- Task brief -
Exactly how many lines of the data below include the string "lowerDiv"? State the number and nothing more.

(Web document revisions)
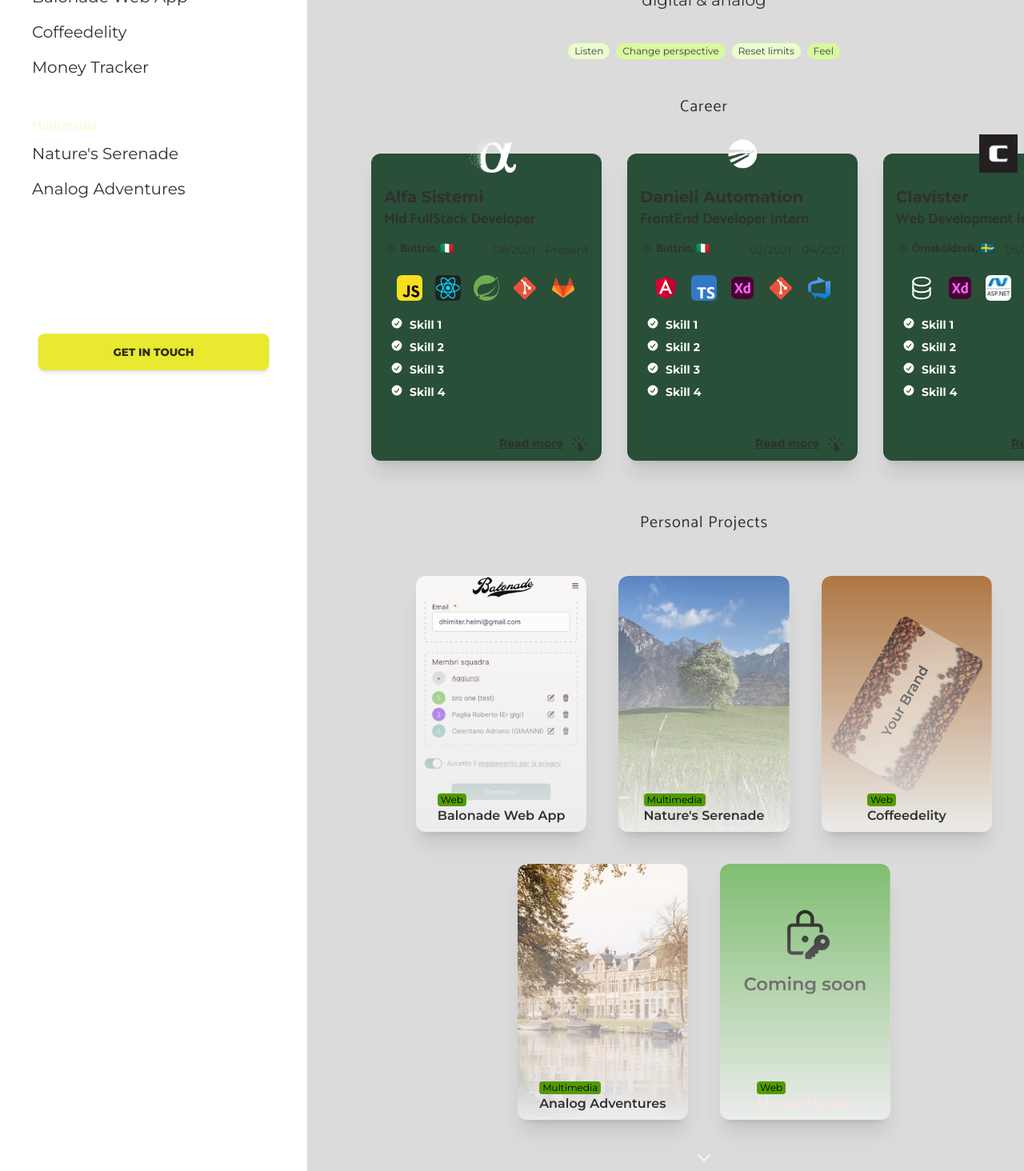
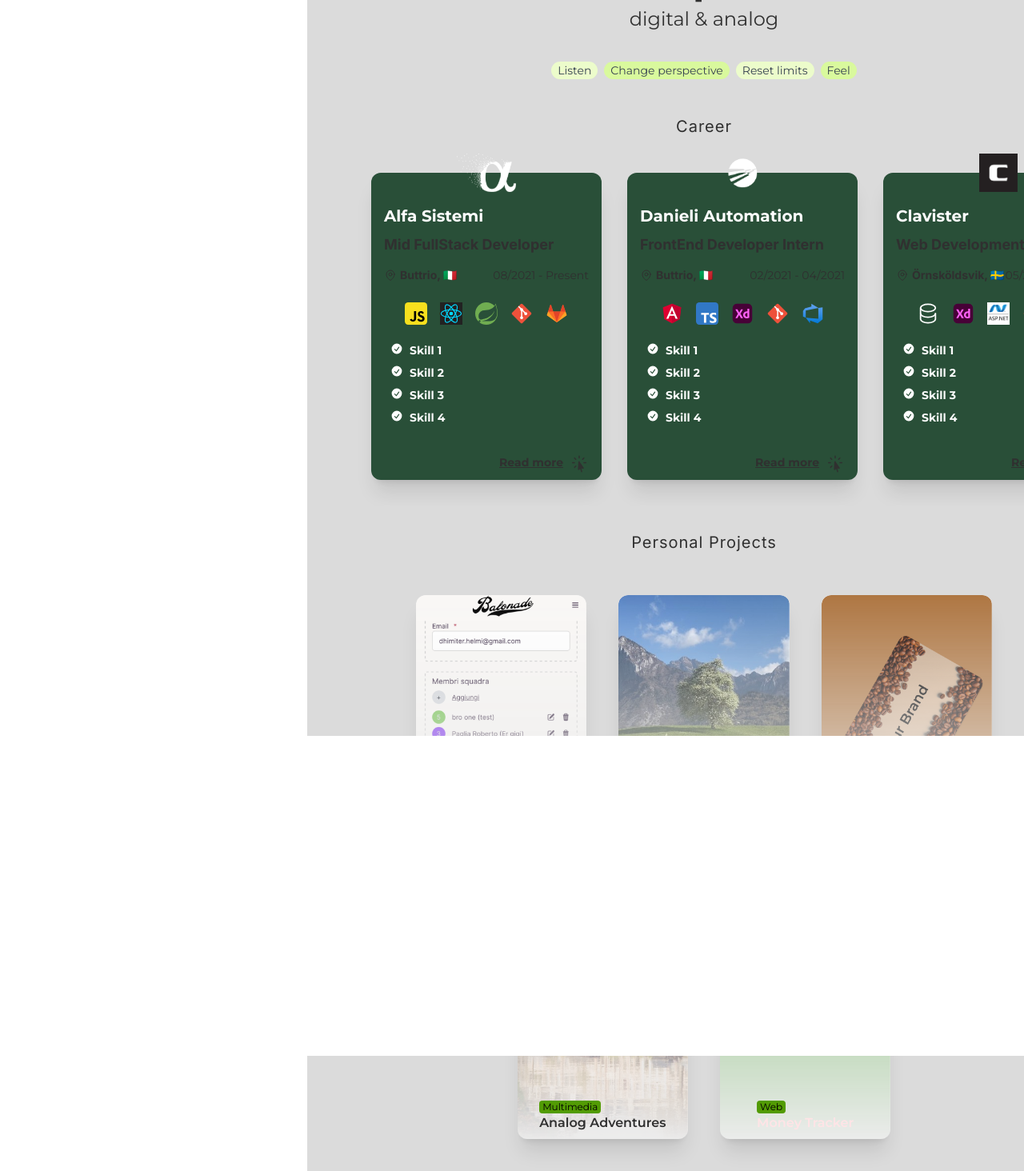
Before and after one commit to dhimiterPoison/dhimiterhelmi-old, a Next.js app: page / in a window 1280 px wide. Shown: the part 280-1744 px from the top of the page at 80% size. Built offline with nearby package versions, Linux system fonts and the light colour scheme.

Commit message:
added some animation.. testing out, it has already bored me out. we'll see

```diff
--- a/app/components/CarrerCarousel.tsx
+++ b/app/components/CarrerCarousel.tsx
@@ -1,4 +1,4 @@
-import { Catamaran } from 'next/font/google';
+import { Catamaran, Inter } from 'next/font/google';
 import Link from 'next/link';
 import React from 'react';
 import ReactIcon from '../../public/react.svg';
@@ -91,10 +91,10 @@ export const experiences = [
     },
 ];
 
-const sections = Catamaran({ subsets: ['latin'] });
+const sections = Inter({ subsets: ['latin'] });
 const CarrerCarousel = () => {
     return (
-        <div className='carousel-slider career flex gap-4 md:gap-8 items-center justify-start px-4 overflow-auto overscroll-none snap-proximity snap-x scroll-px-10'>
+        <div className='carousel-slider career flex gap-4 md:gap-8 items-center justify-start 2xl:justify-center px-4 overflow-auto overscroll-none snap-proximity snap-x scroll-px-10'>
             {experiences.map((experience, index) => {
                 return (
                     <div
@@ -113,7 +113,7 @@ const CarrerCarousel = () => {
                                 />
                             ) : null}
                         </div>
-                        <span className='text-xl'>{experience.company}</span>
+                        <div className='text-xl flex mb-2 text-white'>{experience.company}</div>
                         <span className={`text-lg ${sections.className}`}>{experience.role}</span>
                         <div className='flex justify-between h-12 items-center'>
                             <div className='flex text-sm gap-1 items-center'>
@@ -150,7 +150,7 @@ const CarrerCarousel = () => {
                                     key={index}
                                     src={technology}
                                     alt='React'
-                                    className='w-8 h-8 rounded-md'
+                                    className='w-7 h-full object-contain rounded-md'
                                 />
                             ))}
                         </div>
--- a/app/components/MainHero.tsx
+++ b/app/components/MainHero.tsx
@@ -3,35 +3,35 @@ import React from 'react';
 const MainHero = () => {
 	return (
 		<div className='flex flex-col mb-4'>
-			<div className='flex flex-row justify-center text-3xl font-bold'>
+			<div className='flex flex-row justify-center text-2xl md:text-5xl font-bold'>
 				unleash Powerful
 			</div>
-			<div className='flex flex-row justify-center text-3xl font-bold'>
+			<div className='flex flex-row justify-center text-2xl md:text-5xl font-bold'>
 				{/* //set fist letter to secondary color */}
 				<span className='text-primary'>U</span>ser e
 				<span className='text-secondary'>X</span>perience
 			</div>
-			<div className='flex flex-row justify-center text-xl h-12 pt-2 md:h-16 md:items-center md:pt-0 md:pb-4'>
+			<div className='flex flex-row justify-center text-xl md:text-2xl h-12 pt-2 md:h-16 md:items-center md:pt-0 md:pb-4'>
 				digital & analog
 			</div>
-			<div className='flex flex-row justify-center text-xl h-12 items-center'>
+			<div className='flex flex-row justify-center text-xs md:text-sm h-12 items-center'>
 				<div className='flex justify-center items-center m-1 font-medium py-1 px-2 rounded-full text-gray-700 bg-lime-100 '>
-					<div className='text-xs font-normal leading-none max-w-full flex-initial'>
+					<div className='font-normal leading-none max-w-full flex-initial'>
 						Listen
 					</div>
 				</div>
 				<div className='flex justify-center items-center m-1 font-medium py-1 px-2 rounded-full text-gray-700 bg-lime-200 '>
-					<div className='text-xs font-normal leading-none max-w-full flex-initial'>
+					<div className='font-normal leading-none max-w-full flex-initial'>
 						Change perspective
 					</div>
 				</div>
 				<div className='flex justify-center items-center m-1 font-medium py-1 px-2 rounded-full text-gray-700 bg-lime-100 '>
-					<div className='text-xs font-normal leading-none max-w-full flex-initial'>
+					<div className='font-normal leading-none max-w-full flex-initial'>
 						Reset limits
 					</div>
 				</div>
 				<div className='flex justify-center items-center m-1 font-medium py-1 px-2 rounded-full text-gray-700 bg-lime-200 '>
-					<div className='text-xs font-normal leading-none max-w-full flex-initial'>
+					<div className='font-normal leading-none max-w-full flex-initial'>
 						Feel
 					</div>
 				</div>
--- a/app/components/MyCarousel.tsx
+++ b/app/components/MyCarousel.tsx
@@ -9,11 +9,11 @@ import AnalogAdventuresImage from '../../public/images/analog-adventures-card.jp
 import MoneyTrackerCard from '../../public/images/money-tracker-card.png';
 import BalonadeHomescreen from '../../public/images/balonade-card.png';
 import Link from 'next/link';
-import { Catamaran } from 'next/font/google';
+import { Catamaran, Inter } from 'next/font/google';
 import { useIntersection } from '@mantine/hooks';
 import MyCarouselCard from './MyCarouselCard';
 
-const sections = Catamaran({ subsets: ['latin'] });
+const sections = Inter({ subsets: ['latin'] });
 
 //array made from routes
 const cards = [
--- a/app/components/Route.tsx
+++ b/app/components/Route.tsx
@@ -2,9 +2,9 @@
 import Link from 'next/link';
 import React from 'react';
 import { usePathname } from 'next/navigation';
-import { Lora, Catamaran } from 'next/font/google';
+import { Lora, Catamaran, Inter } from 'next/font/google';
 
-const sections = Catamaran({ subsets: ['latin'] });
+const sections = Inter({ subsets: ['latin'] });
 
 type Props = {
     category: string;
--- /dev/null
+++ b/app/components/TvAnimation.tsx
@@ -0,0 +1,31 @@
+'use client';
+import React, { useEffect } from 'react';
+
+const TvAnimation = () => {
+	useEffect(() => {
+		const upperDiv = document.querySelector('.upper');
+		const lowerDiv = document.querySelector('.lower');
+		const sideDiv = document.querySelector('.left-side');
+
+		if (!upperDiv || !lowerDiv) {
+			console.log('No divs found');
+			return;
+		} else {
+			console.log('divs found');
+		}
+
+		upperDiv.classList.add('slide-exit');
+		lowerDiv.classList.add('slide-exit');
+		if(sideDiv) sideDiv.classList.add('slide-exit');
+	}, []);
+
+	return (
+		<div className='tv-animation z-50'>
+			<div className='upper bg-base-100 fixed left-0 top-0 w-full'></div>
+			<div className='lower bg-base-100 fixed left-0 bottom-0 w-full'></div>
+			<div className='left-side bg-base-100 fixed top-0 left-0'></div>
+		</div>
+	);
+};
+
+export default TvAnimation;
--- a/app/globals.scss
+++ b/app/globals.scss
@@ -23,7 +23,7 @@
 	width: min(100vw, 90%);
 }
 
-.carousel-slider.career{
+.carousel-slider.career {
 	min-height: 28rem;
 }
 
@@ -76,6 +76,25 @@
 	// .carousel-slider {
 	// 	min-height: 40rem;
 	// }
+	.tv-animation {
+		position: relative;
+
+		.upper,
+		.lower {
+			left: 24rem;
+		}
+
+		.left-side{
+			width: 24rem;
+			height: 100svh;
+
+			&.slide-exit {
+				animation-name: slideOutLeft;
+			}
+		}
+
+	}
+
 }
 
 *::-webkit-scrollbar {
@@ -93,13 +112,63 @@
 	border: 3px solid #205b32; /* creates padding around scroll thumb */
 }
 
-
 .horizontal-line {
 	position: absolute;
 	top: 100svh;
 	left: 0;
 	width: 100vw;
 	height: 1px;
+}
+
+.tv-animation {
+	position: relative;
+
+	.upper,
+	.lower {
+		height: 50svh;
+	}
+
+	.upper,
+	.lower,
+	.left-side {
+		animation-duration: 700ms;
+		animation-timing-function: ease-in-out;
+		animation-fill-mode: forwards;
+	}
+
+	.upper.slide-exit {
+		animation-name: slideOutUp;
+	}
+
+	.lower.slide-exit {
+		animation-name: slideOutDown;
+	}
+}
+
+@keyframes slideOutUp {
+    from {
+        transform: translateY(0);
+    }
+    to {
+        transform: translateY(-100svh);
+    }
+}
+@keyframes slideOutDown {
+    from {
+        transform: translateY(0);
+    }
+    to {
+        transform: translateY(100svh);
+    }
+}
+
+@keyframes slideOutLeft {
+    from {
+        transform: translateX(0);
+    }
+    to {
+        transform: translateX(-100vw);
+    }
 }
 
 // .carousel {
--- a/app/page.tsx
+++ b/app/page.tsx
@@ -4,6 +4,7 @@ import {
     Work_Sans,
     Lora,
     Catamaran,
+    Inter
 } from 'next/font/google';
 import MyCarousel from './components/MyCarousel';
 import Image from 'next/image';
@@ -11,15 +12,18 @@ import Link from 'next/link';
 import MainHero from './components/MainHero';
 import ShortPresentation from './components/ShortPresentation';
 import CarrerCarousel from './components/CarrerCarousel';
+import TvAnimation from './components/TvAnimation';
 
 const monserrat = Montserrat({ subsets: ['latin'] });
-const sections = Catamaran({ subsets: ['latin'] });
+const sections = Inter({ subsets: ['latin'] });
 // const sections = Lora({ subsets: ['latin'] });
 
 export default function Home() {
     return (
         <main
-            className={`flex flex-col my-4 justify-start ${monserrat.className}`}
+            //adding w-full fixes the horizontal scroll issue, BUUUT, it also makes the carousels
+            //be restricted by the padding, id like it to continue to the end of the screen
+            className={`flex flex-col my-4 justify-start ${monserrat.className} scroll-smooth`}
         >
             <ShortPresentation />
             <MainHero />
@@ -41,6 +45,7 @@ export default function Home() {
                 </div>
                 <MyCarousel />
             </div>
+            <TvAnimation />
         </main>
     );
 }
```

- Solution for this exercise -
3